▶ _WORK REQUIRED_: Wherever "with" appears in the records below, copy the line that holds it.

▶ _PROVIDED RECORDS_:
■ ■ ■ ■

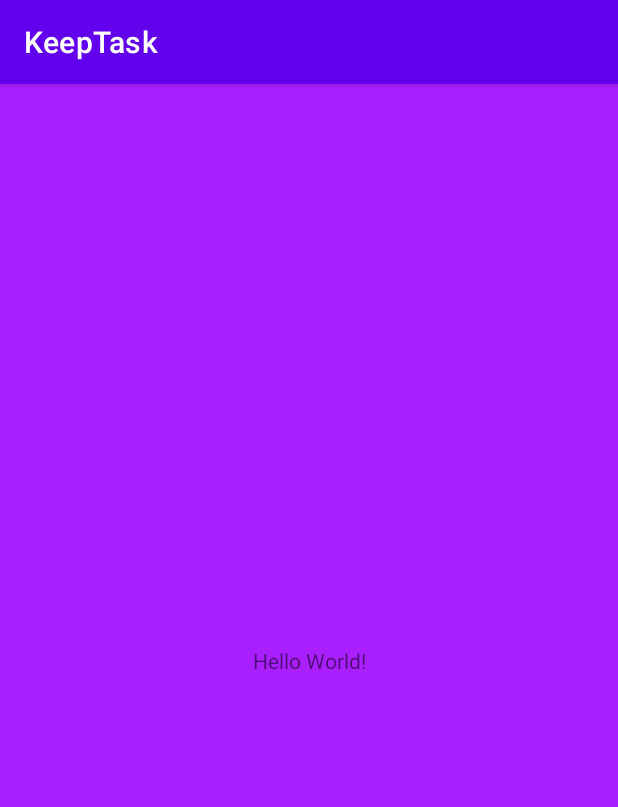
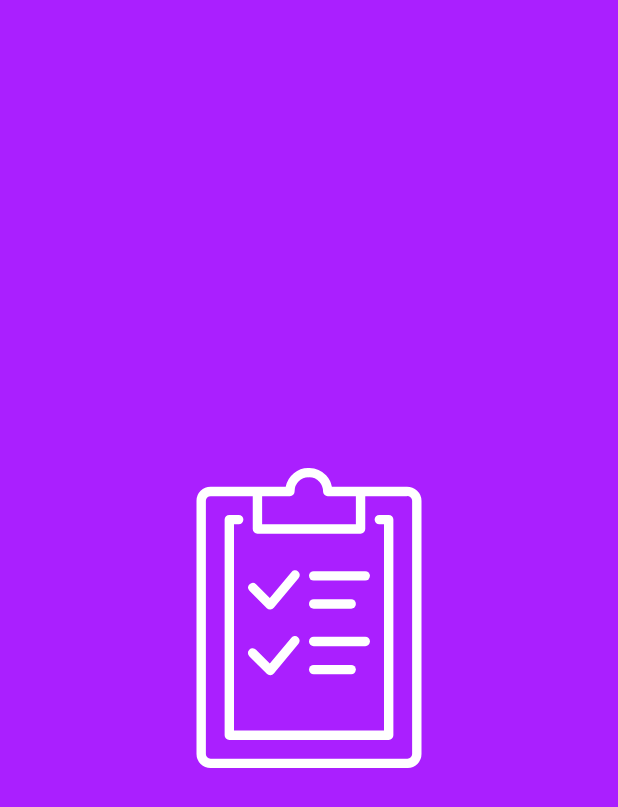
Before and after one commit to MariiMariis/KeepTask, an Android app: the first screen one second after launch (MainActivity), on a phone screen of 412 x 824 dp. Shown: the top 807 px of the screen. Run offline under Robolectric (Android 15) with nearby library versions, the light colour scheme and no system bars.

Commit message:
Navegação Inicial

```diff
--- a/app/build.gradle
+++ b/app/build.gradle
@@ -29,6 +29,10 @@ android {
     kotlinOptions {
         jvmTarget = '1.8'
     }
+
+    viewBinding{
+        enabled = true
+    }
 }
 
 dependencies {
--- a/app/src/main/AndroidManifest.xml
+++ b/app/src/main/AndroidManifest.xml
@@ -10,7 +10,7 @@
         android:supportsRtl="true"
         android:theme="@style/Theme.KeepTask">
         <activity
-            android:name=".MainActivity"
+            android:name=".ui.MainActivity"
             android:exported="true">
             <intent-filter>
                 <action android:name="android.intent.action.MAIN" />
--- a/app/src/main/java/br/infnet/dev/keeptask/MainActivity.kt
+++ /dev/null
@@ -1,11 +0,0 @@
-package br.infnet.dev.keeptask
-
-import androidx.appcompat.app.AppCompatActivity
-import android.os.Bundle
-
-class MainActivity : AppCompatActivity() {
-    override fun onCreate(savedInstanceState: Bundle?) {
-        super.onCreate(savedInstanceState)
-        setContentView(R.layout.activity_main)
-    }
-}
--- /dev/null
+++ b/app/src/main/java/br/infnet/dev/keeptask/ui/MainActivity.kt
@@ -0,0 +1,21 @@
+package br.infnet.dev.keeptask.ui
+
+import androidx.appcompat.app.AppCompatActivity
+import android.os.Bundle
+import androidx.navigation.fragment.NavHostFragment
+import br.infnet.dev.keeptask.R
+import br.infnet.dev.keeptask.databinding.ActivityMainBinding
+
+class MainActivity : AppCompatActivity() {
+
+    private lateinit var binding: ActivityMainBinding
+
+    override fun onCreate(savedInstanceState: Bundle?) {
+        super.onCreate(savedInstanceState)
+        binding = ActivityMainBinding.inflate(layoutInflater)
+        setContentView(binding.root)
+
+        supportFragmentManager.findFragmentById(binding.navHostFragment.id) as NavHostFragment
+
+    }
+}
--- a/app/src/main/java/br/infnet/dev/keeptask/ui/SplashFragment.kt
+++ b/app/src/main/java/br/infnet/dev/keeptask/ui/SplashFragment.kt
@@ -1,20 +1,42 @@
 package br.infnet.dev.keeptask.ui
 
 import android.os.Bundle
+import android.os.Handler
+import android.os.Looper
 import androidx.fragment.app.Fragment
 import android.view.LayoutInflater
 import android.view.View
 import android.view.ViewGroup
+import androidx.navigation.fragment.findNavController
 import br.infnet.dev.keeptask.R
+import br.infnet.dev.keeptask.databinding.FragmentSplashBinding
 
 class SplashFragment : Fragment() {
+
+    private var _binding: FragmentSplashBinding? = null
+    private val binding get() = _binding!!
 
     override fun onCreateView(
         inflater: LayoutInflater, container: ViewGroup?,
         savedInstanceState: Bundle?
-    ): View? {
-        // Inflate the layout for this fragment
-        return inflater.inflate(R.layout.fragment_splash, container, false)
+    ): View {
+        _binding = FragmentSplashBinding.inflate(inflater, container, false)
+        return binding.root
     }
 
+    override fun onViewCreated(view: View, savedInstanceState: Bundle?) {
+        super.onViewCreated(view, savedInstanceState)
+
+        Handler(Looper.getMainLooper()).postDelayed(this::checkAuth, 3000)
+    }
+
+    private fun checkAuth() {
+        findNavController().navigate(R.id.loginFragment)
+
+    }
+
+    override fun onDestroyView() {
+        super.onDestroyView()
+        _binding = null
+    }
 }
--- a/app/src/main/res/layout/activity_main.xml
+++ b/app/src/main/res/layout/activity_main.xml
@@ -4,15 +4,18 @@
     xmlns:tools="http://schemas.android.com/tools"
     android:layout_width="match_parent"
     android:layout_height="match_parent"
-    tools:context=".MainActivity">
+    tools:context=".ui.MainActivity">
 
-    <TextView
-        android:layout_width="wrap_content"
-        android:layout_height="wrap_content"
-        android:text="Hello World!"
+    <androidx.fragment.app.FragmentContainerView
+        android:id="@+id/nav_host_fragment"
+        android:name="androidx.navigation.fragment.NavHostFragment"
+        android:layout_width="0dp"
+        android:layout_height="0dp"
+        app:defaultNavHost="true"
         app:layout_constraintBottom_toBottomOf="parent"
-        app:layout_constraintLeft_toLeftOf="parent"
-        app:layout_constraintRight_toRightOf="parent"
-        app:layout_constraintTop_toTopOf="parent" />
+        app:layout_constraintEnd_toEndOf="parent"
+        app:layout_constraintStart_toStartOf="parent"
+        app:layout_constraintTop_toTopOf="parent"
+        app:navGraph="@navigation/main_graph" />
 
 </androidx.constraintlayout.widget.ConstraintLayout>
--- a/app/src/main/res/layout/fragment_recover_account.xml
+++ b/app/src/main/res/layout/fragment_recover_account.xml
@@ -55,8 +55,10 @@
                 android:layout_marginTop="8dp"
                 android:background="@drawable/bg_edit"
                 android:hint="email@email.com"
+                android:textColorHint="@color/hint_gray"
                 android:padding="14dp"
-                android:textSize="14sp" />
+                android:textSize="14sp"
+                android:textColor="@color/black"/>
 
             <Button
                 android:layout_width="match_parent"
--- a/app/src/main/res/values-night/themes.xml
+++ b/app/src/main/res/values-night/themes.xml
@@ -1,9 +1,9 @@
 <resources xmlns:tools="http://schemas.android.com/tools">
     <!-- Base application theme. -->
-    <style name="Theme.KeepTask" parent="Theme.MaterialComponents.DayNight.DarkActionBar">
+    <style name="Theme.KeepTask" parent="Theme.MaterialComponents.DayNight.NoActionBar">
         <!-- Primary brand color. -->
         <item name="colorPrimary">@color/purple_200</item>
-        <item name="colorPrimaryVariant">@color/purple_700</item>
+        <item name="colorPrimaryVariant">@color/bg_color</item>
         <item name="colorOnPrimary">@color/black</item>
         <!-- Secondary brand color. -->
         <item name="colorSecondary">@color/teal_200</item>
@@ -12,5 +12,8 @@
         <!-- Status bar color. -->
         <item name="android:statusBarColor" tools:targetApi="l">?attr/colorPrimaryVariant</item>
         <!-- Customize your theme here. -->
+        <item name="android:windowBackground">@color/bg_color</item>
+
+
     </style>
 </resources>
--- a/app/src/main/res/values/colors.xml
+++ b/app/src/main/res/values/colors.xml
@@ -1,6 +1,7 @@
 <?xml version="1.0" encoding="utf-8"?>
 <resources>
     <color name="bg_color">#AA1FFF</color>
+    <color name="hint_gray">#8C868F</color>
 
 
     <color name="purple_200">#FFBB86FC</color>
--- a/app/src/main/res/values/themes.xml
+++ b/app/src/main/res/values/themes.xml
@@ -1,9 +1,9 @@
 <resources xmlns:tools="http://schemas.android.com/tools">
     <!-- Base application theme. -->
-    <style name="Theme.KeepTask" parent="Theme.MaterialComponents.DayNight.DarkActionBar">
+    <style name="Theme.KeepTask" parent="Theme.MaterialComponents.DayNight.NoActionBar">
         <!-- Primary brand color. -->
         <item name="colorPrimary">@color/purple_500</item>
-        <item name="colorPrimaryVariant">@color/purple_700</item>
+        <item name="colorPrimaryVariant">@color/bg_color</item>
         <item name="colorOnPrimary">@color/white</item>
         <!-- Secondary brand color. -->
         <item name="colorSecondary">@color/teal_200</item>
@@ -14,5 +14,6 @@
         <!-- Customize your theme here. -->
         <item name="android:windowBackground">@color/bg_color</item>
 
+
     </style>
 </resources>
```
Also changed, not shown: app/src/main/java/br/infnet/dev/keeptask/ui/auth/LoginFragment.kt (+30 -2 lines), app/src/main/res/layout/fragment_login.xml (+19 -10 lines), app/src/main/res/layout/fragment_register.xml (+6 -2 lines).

■ ■ ■ ■

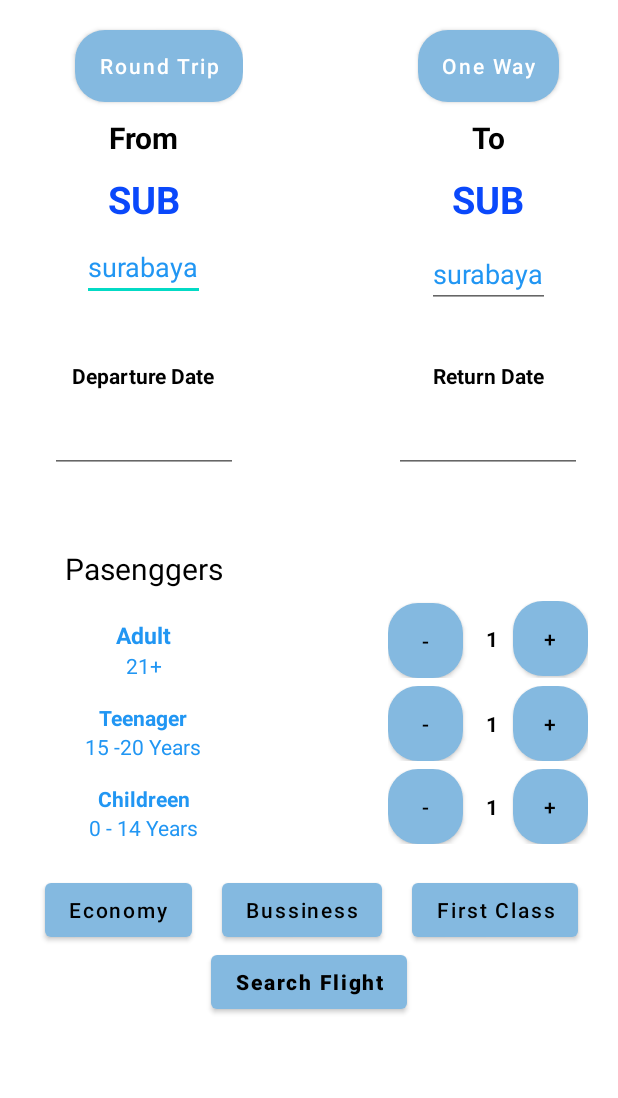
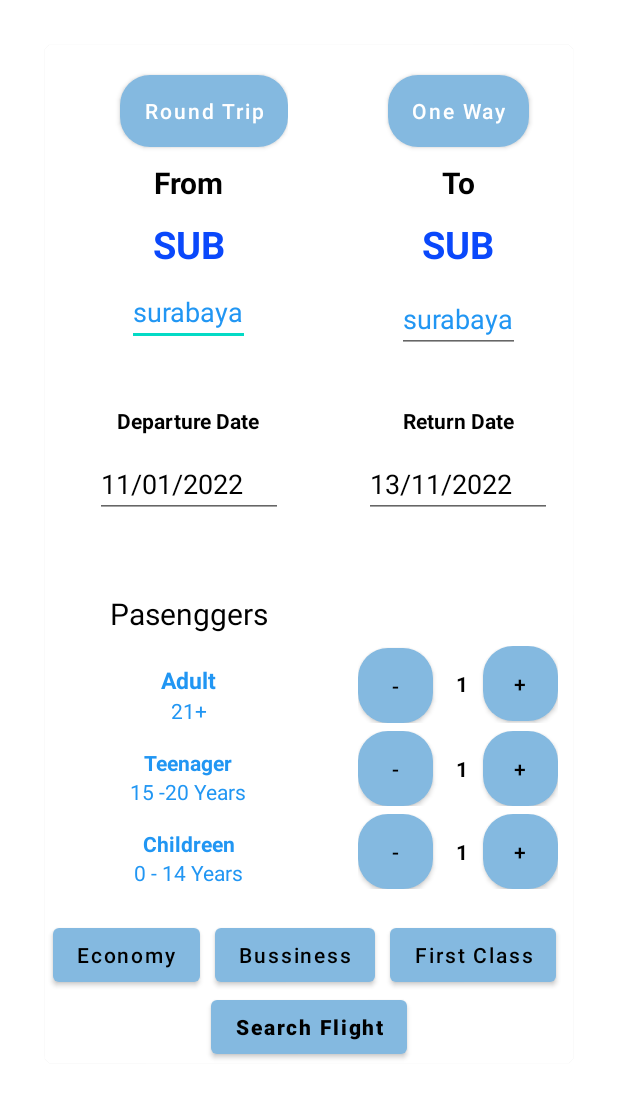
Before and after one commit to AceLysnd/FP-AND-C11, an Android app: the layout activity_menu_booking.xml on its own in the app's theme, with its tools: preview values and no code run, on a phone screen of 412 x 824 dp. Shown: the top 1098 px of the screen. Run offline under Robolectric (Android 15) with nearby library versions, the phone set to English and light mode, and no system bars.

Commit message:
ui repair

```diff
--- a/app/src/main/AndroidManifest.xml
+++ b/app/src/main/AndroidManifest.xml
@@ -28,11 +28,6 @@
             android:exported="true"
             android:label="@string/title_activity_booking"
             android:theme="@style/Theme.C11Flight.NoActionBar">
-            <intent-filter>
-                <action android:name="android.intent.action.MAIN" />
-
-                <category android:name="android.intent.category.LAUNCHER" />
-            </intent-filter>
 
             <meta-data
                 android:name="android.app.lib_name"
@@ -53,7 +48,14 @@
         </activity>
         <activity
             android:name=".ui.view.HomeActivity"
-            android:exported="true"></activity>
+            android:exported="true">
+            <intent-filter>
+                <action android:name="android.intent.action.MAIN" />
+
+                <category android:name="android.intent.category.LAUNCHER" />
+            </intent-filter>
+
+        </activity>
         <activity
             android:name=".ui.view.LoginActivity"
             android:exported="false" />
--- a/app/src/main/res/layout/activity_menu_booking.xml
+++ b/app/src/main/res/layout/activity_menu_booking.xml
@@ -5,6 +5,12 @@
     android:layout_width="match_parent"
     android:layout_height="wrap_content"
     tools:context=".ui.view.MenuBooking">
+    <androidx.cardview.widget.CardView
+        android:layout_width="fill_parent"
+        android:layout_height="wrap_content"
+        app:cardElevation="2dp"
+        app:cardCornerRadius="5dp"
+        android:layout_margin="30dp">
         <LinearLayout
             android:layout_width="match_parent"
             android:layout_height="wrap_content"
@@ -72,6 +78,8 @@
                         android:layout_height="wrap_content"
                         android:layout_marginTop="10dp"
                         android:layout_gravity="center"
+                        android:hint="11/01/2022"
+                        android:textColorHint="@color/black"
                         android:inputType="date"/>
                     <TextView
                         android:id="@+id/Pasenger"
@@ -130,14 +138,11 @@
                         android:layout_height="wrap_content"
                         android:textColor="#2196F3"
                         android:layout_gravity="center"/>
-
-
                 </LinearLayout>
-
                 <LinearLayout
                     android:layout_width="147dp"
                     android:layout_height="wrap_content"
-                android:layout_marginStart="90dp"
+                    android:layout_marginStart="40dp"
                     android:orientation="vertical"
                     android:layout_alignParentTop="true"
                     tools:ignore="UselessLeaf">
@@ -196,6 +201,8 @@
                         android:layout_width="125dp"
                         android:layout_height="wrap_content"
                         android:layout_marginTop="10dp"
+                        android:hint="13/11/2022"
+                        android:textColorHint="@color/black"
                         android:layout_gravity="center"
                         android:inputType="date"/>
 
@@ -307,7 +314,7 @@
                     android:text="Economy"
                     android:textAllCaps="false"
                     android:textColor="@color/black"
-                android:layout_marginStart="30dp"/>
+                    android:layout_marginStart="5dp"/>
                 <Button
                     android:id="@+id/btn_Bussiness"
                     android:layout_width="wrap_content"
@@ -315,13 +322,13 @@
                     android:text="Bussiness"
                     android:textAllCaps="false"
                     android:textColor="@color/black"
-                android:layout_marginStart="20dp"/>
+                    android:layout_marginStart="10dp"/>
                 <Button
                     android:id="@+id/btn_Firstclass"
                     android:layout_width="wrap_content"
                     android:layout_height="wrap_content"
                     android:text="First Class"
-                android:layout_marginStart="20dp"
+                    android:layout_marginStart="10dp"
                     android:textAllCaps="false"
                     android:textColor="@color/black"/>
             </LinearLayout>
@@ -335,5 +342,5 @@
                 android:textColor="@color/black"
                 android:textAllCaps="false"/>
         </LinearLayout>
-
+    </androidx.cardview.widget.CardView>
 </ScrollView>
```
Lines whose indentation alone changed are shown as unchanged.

■ ■ ■ ■

▶ _WRITTEN ANSWER_:
Before and after one commit to MariiMariis/KeepTask, an Android app: the first screen one second after launch (MainActivity), on a phone screen of 412 x 824 dp. Shown: the top 807 px of the screen. Run offline under Robolectric (Android 15) with nearby library versions, the light colour scheme and no system bars.
Before and after one commit to AceLysnd/FP-AND-C11, an Android app: the layout activity_menu_booking.xml on its own in the app's theme, with its tools: preview values and no code run, on a phone screen of 412 x 824 dp. Shown: the top 1098 px of the screen. Run offline under Robolectric (Android 15) with nearby library versions, the phone set to English and light mode, and no system bars.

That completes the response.